■ Exercise requirements ■
Would you output the listing exactly, with every image omitted?

■ Records to use ■
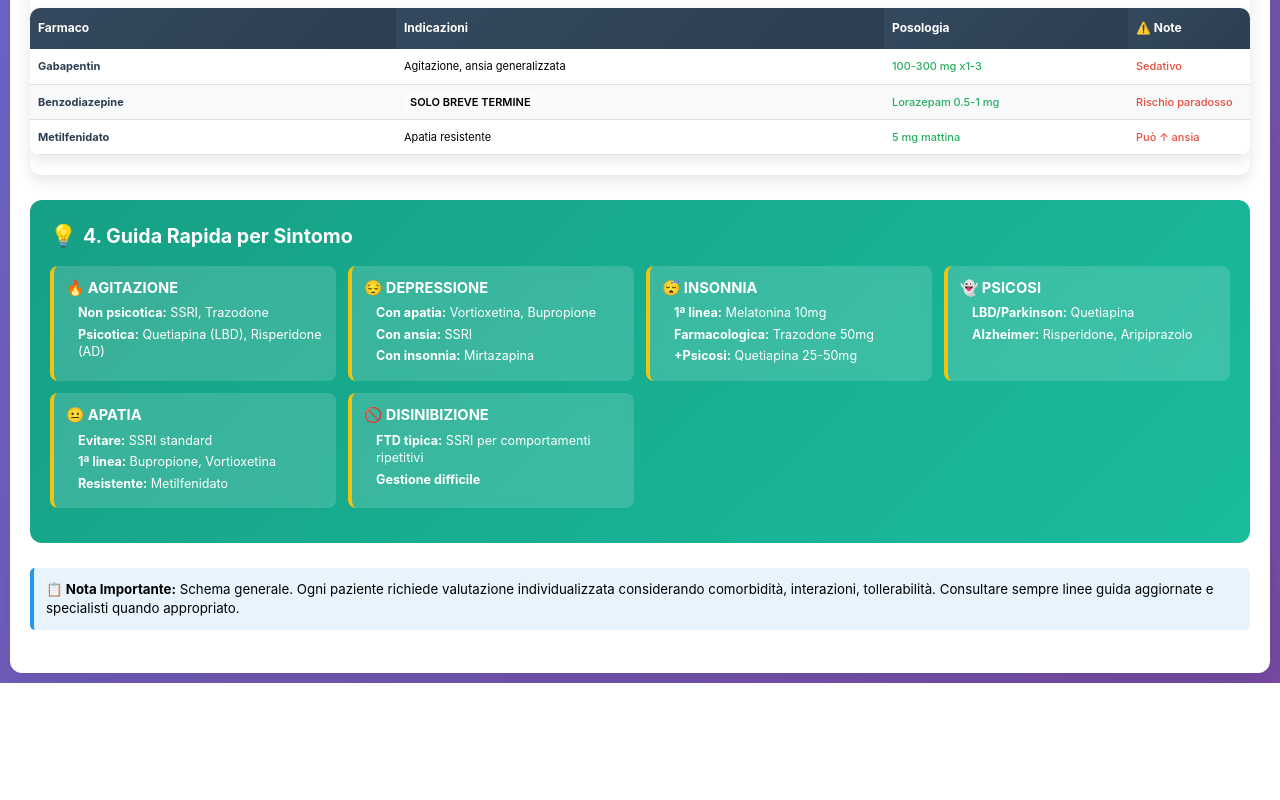
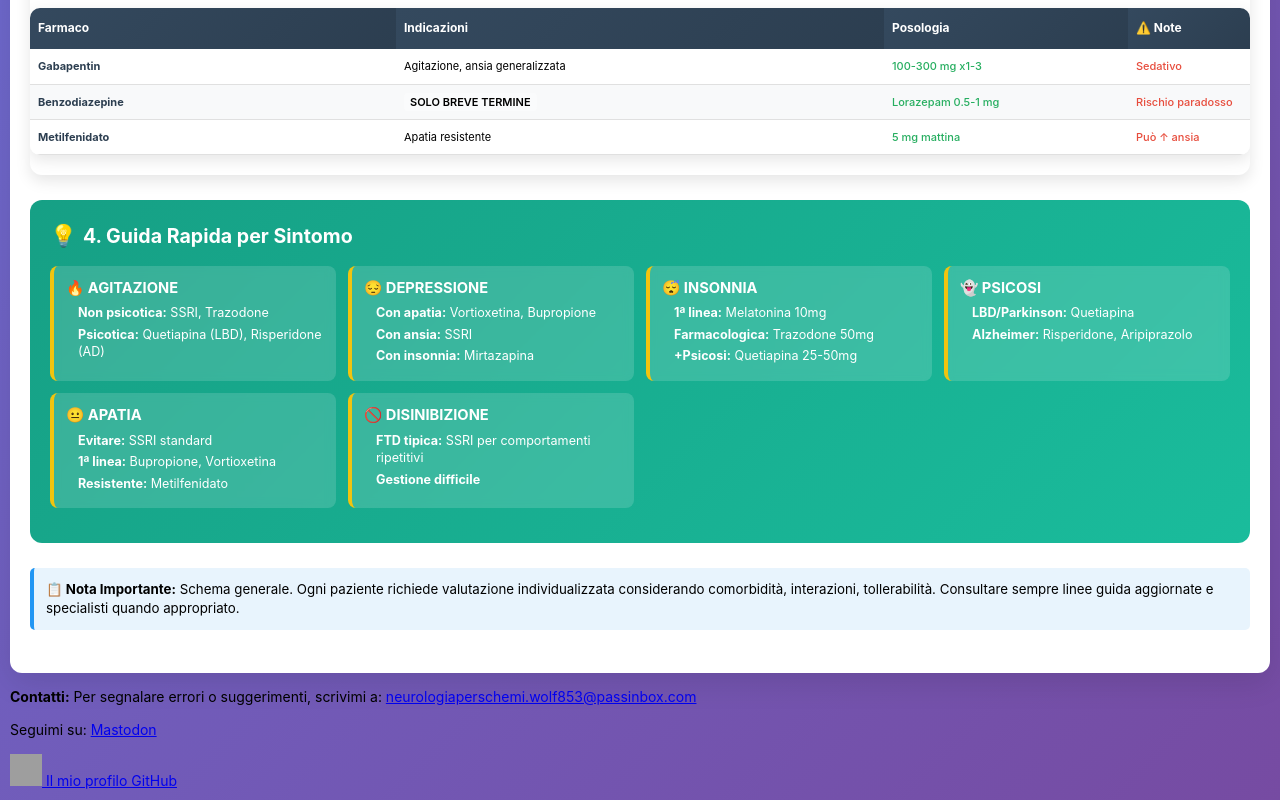
Before and after one commit to fedele93/Neurologia-per-schemi, a plain HTML site: page Schemi1/terapia_supporto_demenze.html in a window 1280 px wide. Shown: the part 1641-2441 px from the top of the page. Before the commit the page ends 2324 px from the top, so only its background shows below. Drawn offline with Linux system fonts and the light colour scheme; grey boxes are pictures that could not be loaded.

Commit message:
Update terapia_supporto_demenze.html
contact

```diff
--- a/Schemi1/terapia_supporto_demenze.html
+++ b/Schemi1/terapia_supporto_demenze.html
@@ -914,5 +914,32 @@
             }
         }
     </script>
+     <!-- Sezione contatti con email mascherata -->
+    <div class="contatti">
+        <p>
+            <strong>Contatti:</strong> Per segnalare errori o suggerimenti, scrivimi a:
+            <span id="email"></span>
+        </p>
+        <p>
+            Seguimi su:
+            <a href="https://mastodon.social/@fedele9" target="_blank">Mastodon</a>
+
+        </p>
+        <a href="https://github.com/fedele93" target="_blank" rel="noopener noreferrer">
+  <img src="https://cdn-icons-png.flaticon.com/512/25/25231.png" alt="GitHub" width="32" height="32">
+  Il mio profilo GitHub
+</a>
+
+    </div>
+
+    <!-- Script per mascherare l'email -->
+    <script>
+
+        const nome = "neurologiaperschemi.wolf853";
+        const dominio = "passinbox.com";
+        const email = nome + "@" + dominio;
+        document.getElementById("email").innerHTML =
+            `<a href="mailto:${email}">${email}</a>`;
+    </script>
 </body>
 </html>
```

■ Written reply ■
Before and after one commit to fedele93/Neurologia-per-schemi, a plain HTML site: page Schemi1/terapia_supporto_demenze.html in a window 1280 px wide. Shown: the part 1641-2441 px from the top of the page. Before the commit the page ends 2324 px from the top, so only its background shows below. Drawn offline with Linux system fonts and the light colour scheme; grey boxes are pictures that could not be loaded.

Commit message:
Update terapia_supporto_demenze.html
contact

```diff
--- a/Schemi1/terapia_supporto_demenze.html
+++ b/Schemi1/terapia_supporto_demenze.html
@@ -914,5 +914,32 @@
             }
         }
     </script>
+     <!-- Sezione contatti con email mascherata -->
+    <div class="contatti">
+        <p>
+            <strong>Contatti:</strong> Per segnalare errori o suggerimenti, scrivimi a:
+            <span id="email"></span>
+        </p>
+        <p>
+            Seguimi su:
+            <a href="https://mastodon.social/@fedele9" target="_blank">Mastodon</a>
+
+        </p>
+        <a href="https://github.com/fedele93" target="_blank" rel="noopener noreferrer">
+  <img src="https://cdn-icons-png.flaticon.com/512/25/25231.png" alt="GitHub" width="32" height="32">
+  Il mio profilo GitHub
+</a>
+
+    </div>
+
+    <!-- Script per mascherare l'email -->
+    <script>
+
+        const nome = "neurologiaperschemi.wolf853";
+        const dominio = "passinbox.com";
+        const email = nome + "@" + dominio;
+        document.getElementById("email").innerHTML =
+            `<a href="mailto:${email}">${email}</a>`;
+    </script>
 </body>
 </html>
```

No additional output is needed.